Duncan intended to offer a bride-price to Alia’s father, but did not want to let Alia know his intentions. Before he could, however, Alia’s father announced her betrothal to a wealthy merchant friend of his. Rumor is that Alia screamed, raged and broke many expensive pieces of artwork in her rage. Upon realizing that her father would not be moved, Alia again snuck out in the middle of the night and set out on her own. Alia’s father sought to track her down and bring her back by force, but Duncan and Alia’s mother convinced him that letting her get her wanderlust out of her system would calm her more than any husband ever could. Surely she would see the error of her ways and come home, repentant and ready to marry. In return for his acquiescence, Alia’s father demanded Duncan follow Alia, to ensure no harm came to his daughter…after all, he had already accepted the bride-price from the wealthy merchant and couldn’t very well deliver damaged goods.

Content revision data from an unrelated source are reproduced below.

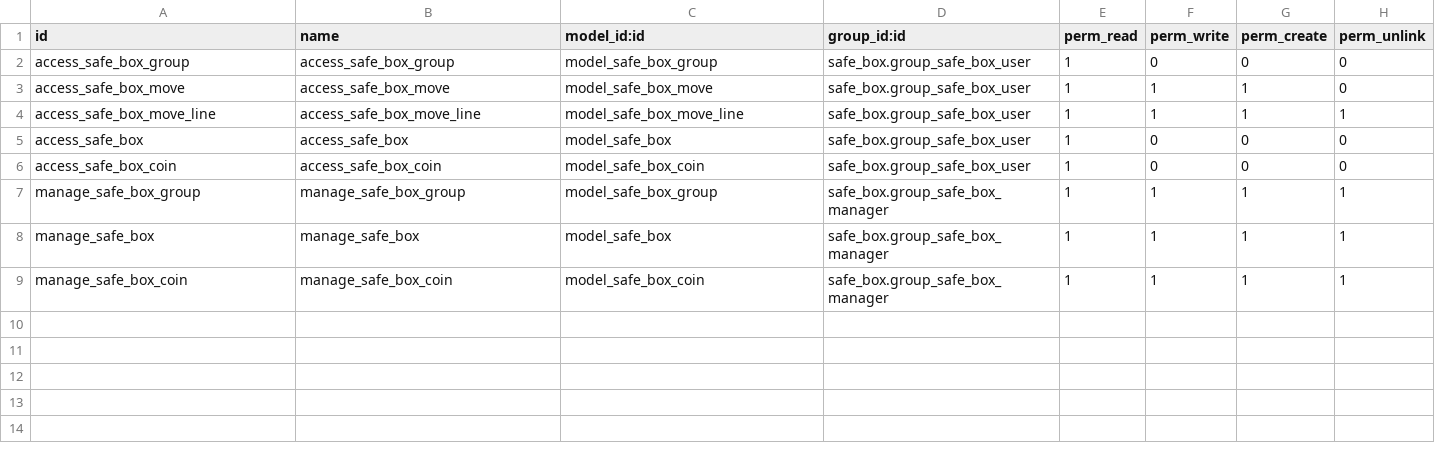
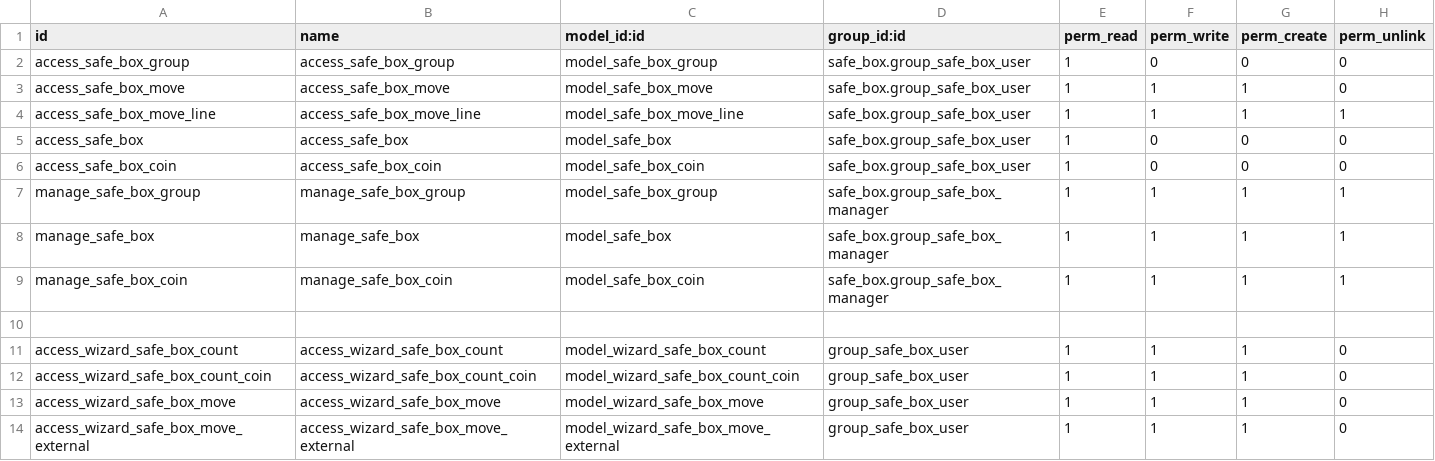
Before and after one commit to tegin/cb-addons, a CSV file: safe_box/security/ir.model.access.csv, drawn as a sheet; the diff names each change by its address in the sheet, - before the commit and + after, or states it on an @@ line.

Commit message:
[MIG] safe_box: Migration to 14.0

```diff
--- a/safe_box/security/ir.model.access.csv
+++ b/safe_box/security/ir.model.access.csv
+row 10: (empty)
+row 11: access_wizard_safe_box_count | access_wizard_safe_box_count | model_wizard_safe_box_count | group_safe_box_user | 1 | 1 | 1 | 0
+row 12: access_wizard_safe_box_count_coin | access_wizard_safe_box_count_coin | model_wizard_safe_box_count_coin | group_safe_box_user | 1 | 1 | 1 | 0
+row 13: access_wizard_safe_box_move | access_wizard_safe_box_move | model_wizard_safe_box_move | group_safe_box_user | 1 | 1 | 1 | 0
+row 14: access_wizard_safe_box_move_external | access_wizard_safe_box_move_external | model_wizard_safe_box_move_external | group_safe_box_user | 1 | 1 | 1 | 0
```
Also changed, not shown: 17 other files.
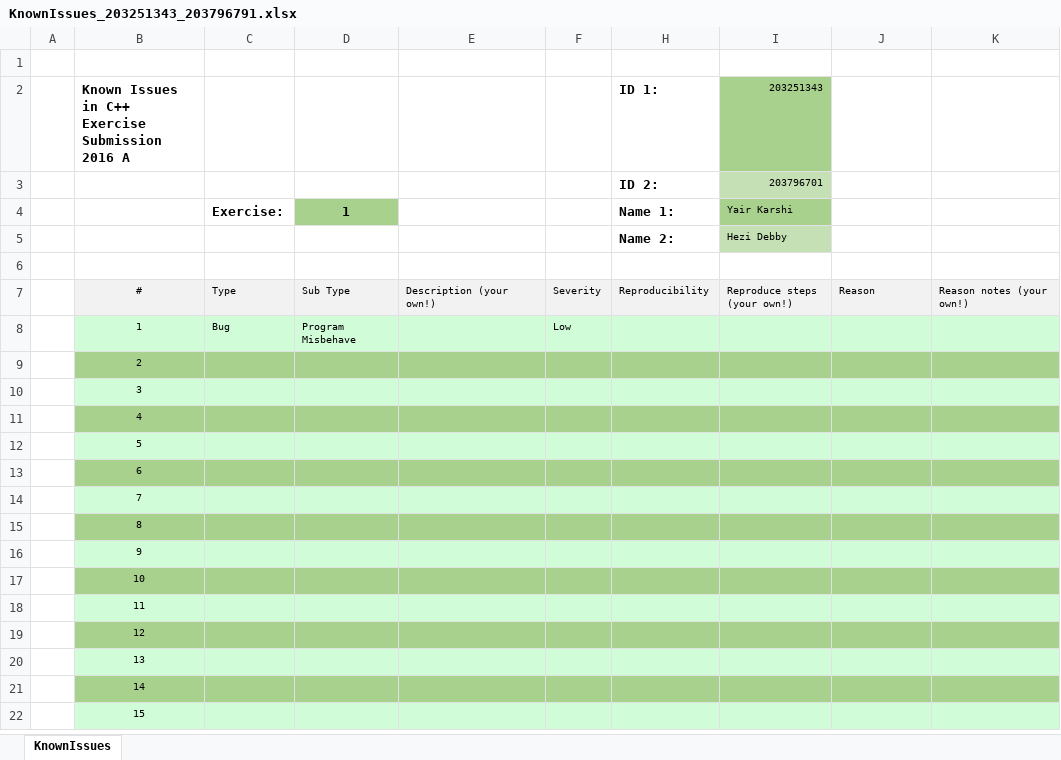
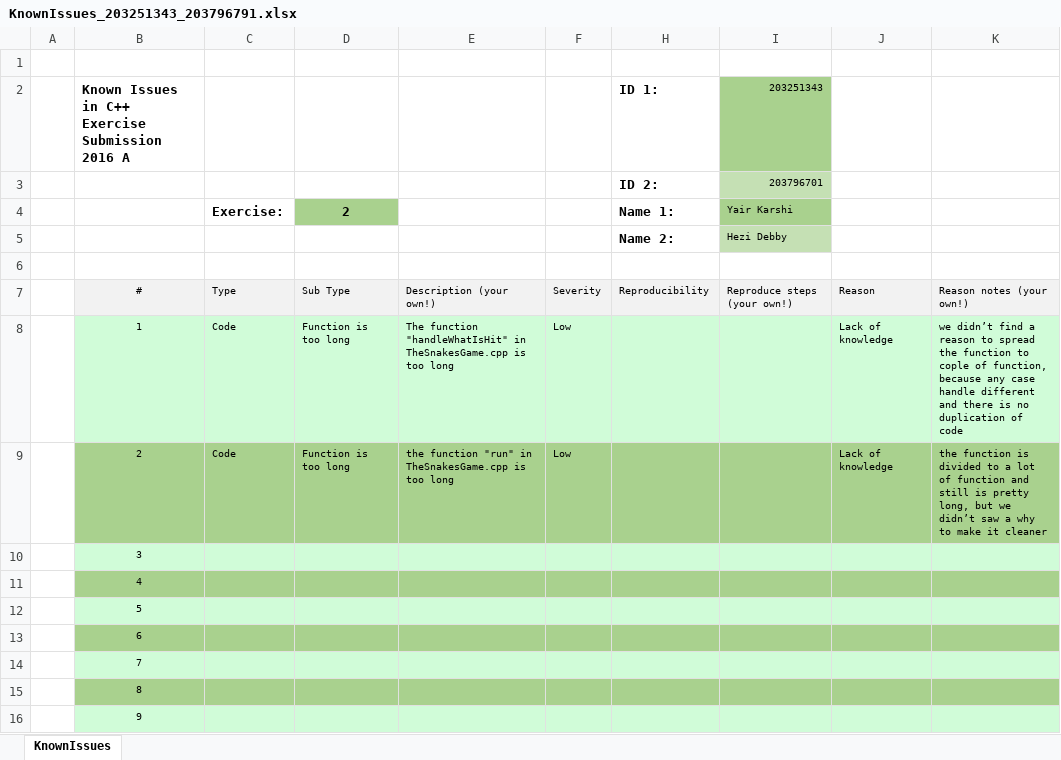
Before and after one commit to hezide/SnakeProject, an Excel workbook: KnownIssues_203251343_203796791.xlsx, sheet KnownIssues, drawn as a sheet; only a part is shown; the shorter side is filled out with more unchanged rows; values as stored, in another font and other column widths than the file's, no borders; the diff names each change by its address in the sheet, - before the commit and + after, or states it on an @@ line.

```diff
--- a/KnownIssues_203251343_203796791.xlsx (sheet KnownIssues)
+++ b/KnownIssues_203251343_203796791.xlsx (sheet KnownIssues)
-D4: 1
+D4: 2
-C8: Bug
+C8: Code
-D8: Program Misbehave
+D8: Function is too long
-E8: (empty)
+E8: The function "handleWhatIsHit" in TheSnakesGame.cpp is too long
-J8:J9: (empty)
+J8:J9: Lack of knowledge
-K8: (empty)
+K8: we didn’t find a reason to spread the function to cople of function, because any case handle different and there is no duplication of code
-C9: (empty)
+C9: Code
-D9: (empty)
+D9: Function is too long
-E9: (empty)
+E9: the function "run" in TheSnakesGame.cpp is too long
-F9: (empty)
+F9: Low
-K9: (empty)
+K9: the function is divided to a lot of function and still is pretty long, but we didn’t saw a why to make it cleaner
```
Also changed, not shown: hidden cells, 15 other files.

Neither Alia nor Duncan are aware of the other’s feelings. In the beginning, she is stuck up because she is unaware of anything other than the way of life she’s known. As time goes on and more and more people around her reject her and refuse to see her skills (as her parents did), Alia distances herself because she simply cannot stand the hurt of never being loved and acknowledged for who and what she is. She is tired of always being the rich girl and never being Alia, the ranger. Yet her sheltered life forces her into the role of spoiled rich girl again and again. Continued open and blatant rejection by others only heightens the chances that she will leave the party and strike out on her own again.